Authors’ information

Rahul Sharma, MD, MBA, CPE, FACEP, is the Emergency Physician-in-Chief and the Medical Director of Strategic Initiatives and Making Care Better Program at NewYork-Presbyterian-Weill Cornell Medical Center. He is also an Associate Professor of Clinical Medicine and Clinical Healthcare Policy and Research at Weill Cornell Medicine.

Peter Fleischut, MD, is the Senior Vice President and Chief Transformational Officer for NewYork-Presbyterian Hospital. He is also an Associate Professor of Anesthesiology at Weill Cornell Medicine.

Daniel Barchi, MEM, is Senior Vice President and Chief Information Officer for NewYork-Presbyterian Hospital.

Competing interests

The authors declare that they have no competing interests.

Publisher’s Note

Springer Nature remains neutral with regard to jurisdictional claims in published maps and institutional affiliations.

Rights and permissions

Open Access This article is distributed under the terms of the Creative Commons Attribution 4.0 International License (, which permits unrestricted use, distribution, and reproduction in any medium, provided you give appropriate credit to the original author(s) and the source, provide a link to the Creative Commons license, and indicate if changes were made.

Reprints and permissions

About this article

Check for updates. Verify currency and authenticity via CrossMark

Cite this article

Sharma, R., Fleischut, P. & Barchi, D. Telemedicine and its transformation of emergency care: a case study of one of the largest US integrated healthcare delivery systems. Int J Emerg Med 10, 21 (2017).

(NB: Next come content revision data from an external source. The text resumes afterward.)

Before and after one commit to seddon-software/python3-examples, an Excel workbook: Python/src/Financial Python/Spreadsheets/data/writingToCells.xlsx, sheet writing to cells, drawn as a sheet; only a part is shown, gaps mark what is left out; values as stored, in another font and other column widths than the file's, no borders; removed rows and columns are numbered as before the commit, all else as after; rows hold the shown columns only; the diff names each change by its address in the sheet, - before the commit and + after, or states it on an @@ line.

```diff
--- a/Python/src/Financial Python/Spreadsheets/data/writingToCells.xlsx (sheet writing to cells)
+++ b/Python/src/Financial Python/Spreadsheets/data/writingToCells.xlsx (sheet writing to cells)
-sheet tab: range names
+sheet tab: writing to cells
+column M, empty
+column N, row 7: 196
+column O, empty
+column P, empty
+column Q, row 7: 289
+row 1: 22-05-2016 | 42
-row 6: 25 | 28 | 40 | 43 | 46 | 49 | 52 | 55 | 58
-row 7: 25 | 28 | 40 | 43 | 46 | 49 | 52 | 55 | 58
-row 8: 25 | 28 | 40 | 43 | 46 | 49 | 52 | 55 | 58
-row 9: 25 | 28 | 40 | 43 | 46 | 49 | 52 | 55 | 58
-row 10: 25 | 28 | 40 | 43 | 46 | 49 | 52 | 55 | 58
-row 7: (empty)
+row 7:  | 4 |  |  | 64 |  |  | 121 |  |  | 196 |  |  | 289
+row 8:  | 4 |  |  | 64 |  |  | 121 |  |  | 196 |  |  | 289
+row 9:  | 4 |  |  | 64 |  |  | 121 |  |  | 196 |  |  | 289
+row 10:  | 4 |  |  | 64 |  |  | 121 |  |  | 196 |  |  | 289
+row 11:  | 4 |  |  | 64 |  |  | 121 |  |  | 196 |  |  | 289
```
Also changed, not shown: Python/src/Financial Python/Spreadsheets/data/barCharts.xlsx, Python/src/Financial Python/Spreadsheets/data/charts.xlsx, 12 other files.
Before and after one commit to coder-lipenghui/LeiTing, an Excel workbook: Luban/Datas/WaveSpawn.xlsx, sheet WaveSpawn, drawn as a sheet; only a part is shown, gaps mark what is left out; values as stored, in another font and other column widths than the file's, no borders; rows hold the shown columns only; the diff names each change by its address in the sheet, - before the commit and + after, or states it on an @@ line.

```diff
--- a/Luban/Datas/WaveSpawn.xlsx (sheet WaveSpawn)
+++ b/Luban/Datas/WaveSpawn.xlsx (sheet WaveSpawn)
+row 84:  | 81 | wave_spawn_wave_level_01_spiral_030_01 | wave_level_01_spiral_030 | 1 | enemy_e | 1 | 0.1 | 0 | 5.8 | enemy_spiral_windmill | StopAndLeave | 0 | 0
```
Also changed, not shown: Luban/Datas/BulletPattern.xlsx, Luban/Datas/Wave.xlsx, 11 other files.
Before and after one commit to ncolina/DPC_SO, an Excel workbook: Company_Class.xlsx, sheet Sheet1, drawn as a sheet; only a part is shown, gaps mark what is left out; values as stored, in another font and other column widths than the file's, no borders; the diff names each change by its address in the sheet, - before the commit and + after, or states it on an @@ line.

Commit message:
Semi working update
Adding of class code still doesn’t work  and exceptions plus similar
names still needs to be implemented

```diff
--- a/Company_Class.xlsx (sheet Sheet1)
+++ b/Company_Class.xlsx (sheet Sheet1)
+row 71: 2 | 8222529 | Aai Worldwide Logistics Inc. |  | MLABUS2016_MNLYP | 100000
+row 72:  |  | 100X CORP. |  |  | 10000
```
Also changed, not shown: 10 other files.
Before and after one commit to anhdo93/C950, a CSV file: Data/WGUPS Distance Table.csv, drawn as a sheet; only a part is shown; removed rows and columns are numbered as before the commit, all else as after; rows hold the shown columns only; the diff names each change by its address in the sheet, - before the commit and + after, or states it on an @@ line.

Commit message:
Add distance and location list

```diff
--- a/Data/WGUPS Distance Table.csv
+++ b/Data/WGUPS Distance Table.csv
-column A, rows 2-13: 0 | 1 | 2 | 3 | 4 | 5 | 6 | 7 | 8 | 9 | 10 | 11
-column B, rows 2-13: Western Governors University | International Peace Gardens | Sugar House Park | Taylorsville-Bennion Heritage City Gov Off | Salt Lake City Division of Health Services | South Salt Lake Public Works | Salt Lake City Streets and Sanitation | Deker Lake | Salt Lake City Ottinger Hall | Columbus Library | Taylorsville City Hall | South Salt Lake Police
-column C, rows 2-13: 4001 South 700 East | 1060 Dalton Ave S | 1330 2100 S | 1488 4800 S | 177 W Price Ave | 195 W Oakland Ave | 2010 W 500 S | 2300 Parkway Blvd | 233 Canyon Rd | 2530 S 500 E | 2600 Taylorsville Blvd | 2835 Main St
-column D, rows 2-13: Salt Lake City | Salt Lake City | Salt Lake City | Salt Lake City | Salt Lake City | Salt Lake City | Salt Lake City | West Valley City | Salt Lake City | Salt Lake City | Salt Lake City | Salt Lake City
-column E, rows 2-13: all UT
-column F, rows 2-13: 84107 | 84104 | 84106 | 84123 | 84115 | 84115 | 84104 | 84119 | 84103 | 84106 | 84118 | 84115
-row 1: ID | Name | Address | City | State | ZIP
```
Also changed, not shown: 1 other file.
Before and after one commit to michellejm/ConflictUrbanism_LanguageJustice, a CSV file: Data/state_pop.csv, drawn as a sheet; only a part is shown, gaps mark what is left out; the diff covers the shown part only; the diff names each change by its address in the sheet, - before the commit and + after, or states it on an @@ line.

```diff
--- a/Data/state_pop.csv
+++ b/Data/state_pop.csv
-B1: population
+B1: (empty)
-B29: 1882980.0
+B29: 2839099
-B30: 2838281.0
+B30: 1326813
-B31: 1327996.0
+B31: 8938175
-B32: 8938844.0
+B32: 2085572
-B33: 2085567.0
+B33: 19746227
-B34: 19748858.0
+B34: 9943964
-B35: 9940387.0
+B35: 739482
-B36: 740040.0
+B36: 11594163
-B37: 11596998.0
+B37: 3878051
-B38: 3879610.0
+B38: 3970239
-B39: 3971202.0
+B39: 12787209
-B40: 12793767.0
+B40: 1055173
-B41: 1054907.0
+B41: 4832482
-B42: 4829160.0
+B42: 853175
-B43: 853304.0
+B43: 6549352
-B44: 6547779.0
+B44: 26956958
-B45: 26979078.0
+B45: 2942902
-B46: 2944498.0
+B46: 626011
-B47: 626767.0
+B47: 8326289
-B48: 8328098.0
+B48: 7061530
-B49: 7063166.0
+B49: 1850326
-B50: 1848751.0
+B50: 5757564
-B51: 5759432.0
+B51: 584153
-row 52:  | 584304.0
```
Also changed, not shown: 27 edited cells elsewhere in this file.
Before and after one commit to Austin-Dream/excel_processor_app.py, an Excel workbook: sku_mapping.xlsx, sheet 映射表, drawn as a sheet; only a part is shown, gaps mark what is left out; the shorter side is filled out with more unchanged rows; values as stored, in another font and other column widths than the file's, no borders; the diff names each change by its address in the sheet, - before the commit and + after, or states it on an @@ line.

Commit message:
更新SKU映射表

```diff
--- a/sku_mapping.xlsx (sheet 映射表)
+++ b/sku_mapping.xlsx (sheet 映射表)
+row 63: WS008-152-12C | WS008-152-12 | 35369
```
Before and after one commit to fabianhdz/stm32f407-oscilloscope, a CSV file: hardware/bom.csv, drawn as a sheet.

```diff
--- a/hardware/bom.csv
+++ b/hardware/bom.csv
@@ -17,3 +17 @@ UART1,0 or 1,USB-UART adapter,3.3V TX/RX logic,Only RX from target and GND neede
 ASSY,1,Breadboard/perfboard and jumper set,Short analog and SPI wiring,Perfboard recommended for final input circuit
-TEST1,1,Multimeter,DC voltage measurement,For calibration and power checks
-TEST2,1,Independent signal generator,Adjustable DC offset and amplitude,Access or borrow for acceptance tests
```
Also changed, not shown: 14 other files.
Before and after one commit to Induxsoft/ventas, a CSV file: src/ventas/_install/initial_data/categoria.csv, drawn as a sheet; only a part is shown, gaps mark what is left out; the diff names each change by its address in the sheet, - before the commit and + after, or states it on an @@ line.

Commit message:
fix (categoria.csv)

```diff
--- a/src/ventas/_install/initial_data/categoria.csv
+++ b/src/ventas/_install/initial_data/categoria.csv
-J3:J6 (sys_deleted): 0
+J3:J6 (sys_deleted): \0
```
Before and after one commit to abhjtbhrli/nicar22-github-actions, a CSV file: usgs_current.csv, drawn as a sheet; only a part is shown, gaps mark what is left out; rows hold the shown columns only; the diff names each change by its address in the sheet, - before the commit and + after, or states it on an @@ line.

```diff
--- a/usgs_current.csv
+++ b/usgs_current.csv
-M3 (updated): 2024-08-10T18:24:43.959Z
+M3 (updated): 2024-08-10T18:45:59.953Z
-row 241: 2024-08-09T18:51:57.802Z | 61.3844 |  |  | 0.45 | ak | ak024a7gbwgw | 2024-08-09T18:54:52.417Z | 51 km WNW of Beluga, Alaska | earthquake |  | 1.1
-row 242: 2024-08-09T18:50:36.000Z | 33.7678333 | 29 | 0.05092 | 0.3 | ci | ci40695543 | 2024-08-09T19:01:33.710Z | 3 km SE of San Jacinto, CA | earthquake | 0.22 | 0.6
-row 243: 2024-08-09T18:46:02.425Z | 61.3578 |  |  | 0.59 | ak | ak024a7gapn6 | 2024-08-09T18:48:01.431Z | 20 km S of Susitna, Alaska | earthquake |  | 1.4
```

Download citation

  • Received:

  • Accepted:

  • Published:

  • DOI: